___ Dataset records

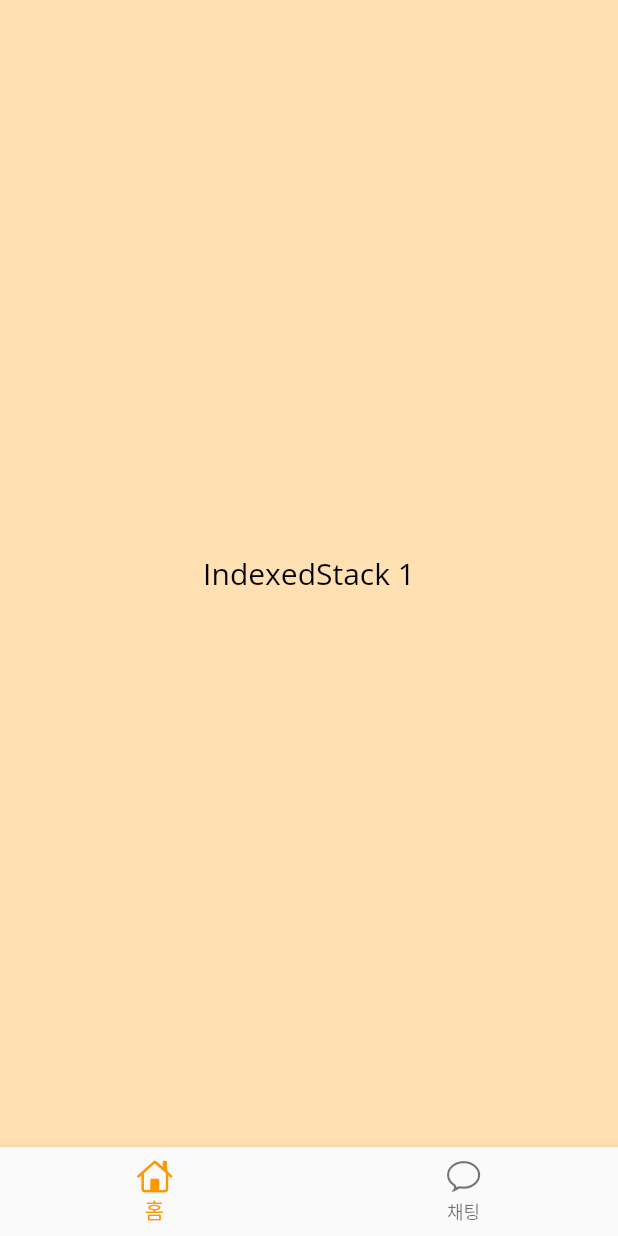
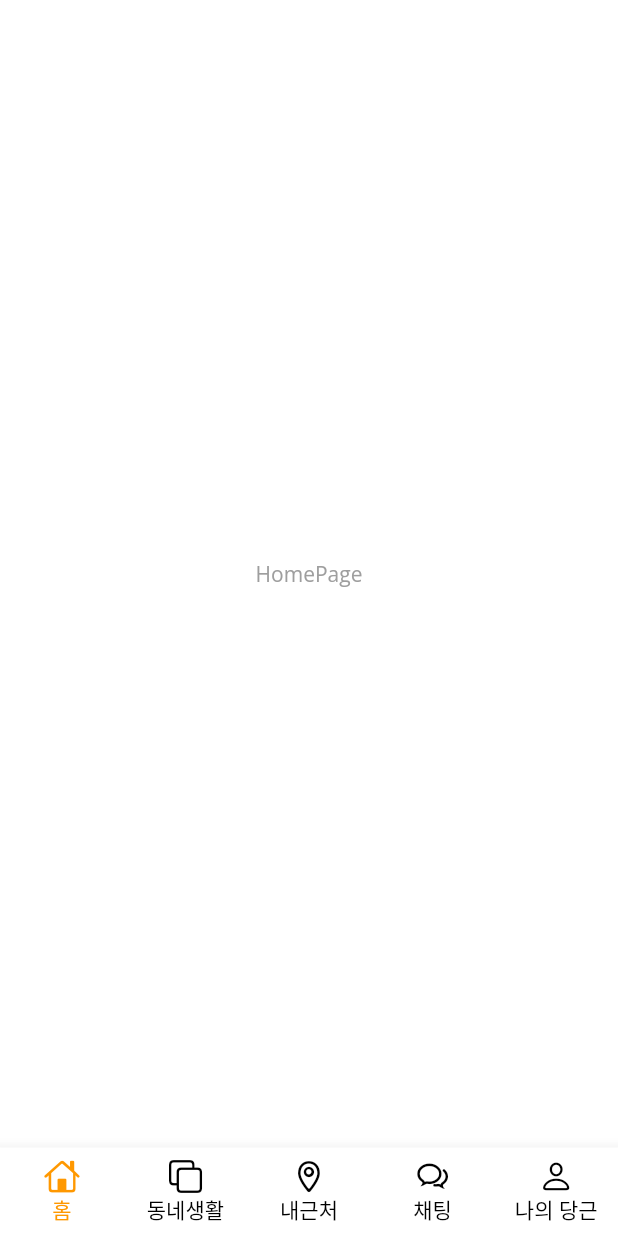
Before and after one commit to Lee-na-yun/flutter-carrot-app, a Flutter app: the screen it shows after launch, on a phone screen of 412 x 824 dp. Run offline on Flutter 3.47's test engine with Material 2 defaults, Android fonts, the phone set to English and light mode, and no system bars; our stand-ins replace font_awesome_flutter, google_fonts.

Commit message:
page 생성해서 main  수정 및 bottomBar 수정

```diff
--- /dev/null
+++ b/lib/view/pages/main/home/home_page.dart
@@ -0,0 +1,12 @@
+import 'package:flutter/material.dart';
+
+class HomePage extends StatelessWidget {
+  const HomePage({Key? key}) : super(key: key);
+
+  @override
+  Widget build(BuildContext context) {
+    return Center(
+      child: Text("HomePage"),
+    );
+  }
+}
--- a/lib/view/pages/main/main_page.dart
+++ b/lib/view/pages/main/main_page.dart
@@ -1,3 +1,8 @@
+import 'package:carrot_market/view/pages/main/chatting/chatting_page.dart';
+import 'package:carrot_market/view/pages/main/home/home_page.dart';
+import 'package:carrot_market/view/pages/main/my_carrot/my_carrot_page.dart';
+import 'package:carrot_market/view/pages/main/near_me/near_me_page.dart';
+import 'package:carrot_market/view/pages/main/neighborhood_life/neighborhood_life_page.dart';
 import 'package:flutter/cupertino.dart';
 import 'package:flutter/material.dart';
 
@@ -23,32 +28,11 @@ class _MainPageState extends State<MainPage> {
     return IndexedStack(
       index: _selectedIndex, // 상태
       children: [
-        Container(
-          color: Colors.orange[100],
-          child: Center(
-            //크기로 전체화면을 잡음
-            child: Text(
-              "IndexedStack 1",
-              style: TextStyle(
-                fontSize: 20,
-                color: Colors.black,
-              ),
-            ),
-          ),
-        ),
-        Container(
-          color: Colors.redAccent[100],
-          child: Center(
-            //크기로 전체화면을 잡음
-            child: Text(
-              "IndexedStack 2",
-              style: TextStyle(
-                fontSize: 20,
-                color: Colors.black,
-              ),
-            ),
-          ),
-        )
+        HomePage(),
+        NeighborhoodLifePage(),
+        NearMePage(),
+        ChattingPage(),
+        MyCarrotPage(),
       ],
     );
   }
@@ -64,18 +48,11 @@ class _MainPageState extends State<MainPage> {
       currentIndex: _selectedIndex,
       selectedItemColor: Colors.orange,
       items: [
-        BottomNavigationBarItem(
-          label: "홈",
-          icon: Icon(
-            CupertinoIcons.home,
-          ),
-        ),
-        BottomNavigationBarItem(
-          label: "채팅",
-          icon: Icon(
-            CupertinoIcons.chat_bubble,
-          ),
-        ),
+        BottomNavigationBarItem(label: "홈", icon: Icon(CupertinoIcons.home)),
+        BottomNavigationBarItem(label: "동네생활", icon: Icon(CupertinoIcons.square_on_square)),
+        BottomNavigationBarItem(label: "내근처", icon: Icon(CupertinoIcons.placemark)),
+        BottomNavigationBarItem(label: "채팅", icon: Icon(CupertinoIcons.chat_bubble_2)),
+        BottomNavigationBarItem(label: "나의 당근", icon: Icon(CupertinoIcons.person)),
       ],
     );
   }
```
Also changed, not shown: lib/theme.dart (+12 -2 lines), lib/view/pages/main/chatting/chatting_page.dart (added, +12 -0 lines), lib/view/pages/main/my_carrot/my_carrot_page.dart (added, +12 -0 lines), lib/view/pages/main/near_me/near_me_page.dart (added, +12 -0 lines), lib/view/pages/main/neighborhood_life/neighborhood_life_page.dart (added, +12 -0 lines).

______

Repeat each line of the records exactly, dropping the pictures.

Written response:
Before and after one commit to Lee-na-yun/flutter-carrot-app, a Flutter app: the screen it shows after launch, on a phone screen of 412 x 824 dp. Run offline on Flutter 3.47's test engine with Material 2 defaults, Android fonts, the phone set to English and light mode, and no system bars; our stand-ins replace font_awesome_flutter, google_fonts.

Commit message:
page 생성해서 main  수정 및 bottomBar 수정

```diff
--- /dev/null
+++ b/lib/view/pages/main/home/home_page.dart
@@ -0,0 +1,12 @@
+import 'package:flutter/material.dart';
+
+class HomePage extends StatelessWidget {
+  const HomePage({Key? key}) : super(key: key);
+
+  @override
+  Widget build(BuildContext context) {
+    return Center(
+      child: Text("HomePage"),
+    );
+  }
+}
--- a/lib/view/pages/main/main_page.dart
+++ b/lib/view/pages/main/main_page.dart
@@ -1,3 +1,8 @@
+import 'package:carrot_market/view/pages/main/chatting/chatting_page.dart';
+import 'package:carrot_market/view/pages/main/home/home_page.dart';
+import 'package:carrot_market/view/pages/main/my_carrot/my_carrot_page.dart';
+import 'package:carrot_market/view/pages/main/near_me/near_me_page.dart';
+import 'package:carrot_market/view/pages/main/neighborhood_life/neighborhood_life_page.dart';
 import 'package:flutter/cupertino.dart';
 import 'package:flutter/material.dart';
 
@@ -23,32 +28,11 @@ class _MainPageState extends State<MainPage> {
     return IndexedStack(
       index: _selectedIndex, // 상태
       children: [
-        Container(
-          color: Colors.orange[100],
-          child: Center(
-            //크기로 전체화면을 잡음
-            child: Text(
-              "IndexedStack 1",
-              style: TextStyle(
-                fontSize: 20,
-                color: Colors.black,
-              ),
-            ),
-          ),
-        ),
-        Container(
-          color: Colors.redAccent[100],
-          child: Center(
-            //크기로 전체화면을 잡음
-            child: Text(
-              "IndexedStack 2",
-              style: TextStyle(
-                fontSize: 20,
-                color: Colors.black,
-              ),
-            ),
-          ),
-        )
+        HomePage(),
+        NeighborhoodLifePage(),
+        NearMePage(),
+        ChattingPage(),
+        MyCarrotPage(),
       ],
     );
   }
@@ -64,18 +48,11 @@ class _MainPageState extends State<MainPage> {
       currentIndex: _selectedIndex,
       selectedItemColor: Colors.orange,
       items: [
-        BottomNavigationBarItem(
-          label: "홈",
-          icon: Icon(
-            CupertinoIcons.home,
-          ),
-        ),
-        BottomNavigationBarItem(
-          label: "채팅",
-          icon: Icon(
-            CupertinoIcons.chat_bubble,
-          ),
-        ),
+        BottomNavigationBarItem(label: "홈", icon: Icon(CupertinoIcons.home)),
+        BottomNavigationBarItem(label: "동네생활", icon: Icon(CupertinoIcons.square_on_square)),
+        BottomNavigationBarItem(label: "내근처", icon: Icon(CupertinoIcons.placemark)),
+        BottomNavigationBarItem(label: "채팅", icon: Icon(CupertinoIcons.chat_bubble_2)),
+        BottomNavigationBarItem(label: "나의 당근", icon: Icon(CupertinoIcons.person)),
       ],
     );
   }
```
Also changed, not shown: lib/theme.dart (+12 -2 lines), lib/view/pages/main/chatting/chatting_page.dart (added, +12 -0 lines), lib/view/pages/main/my_carrot/my_carrot_page.dart (added, +12 -0 lines), lib/view/pages/main/near_me/near_me_page.dart (added, +12 -0 lines), lib/view/pages/main/neighborhood_life/neighborhood_life_page.dart (added, +12 -0 lines).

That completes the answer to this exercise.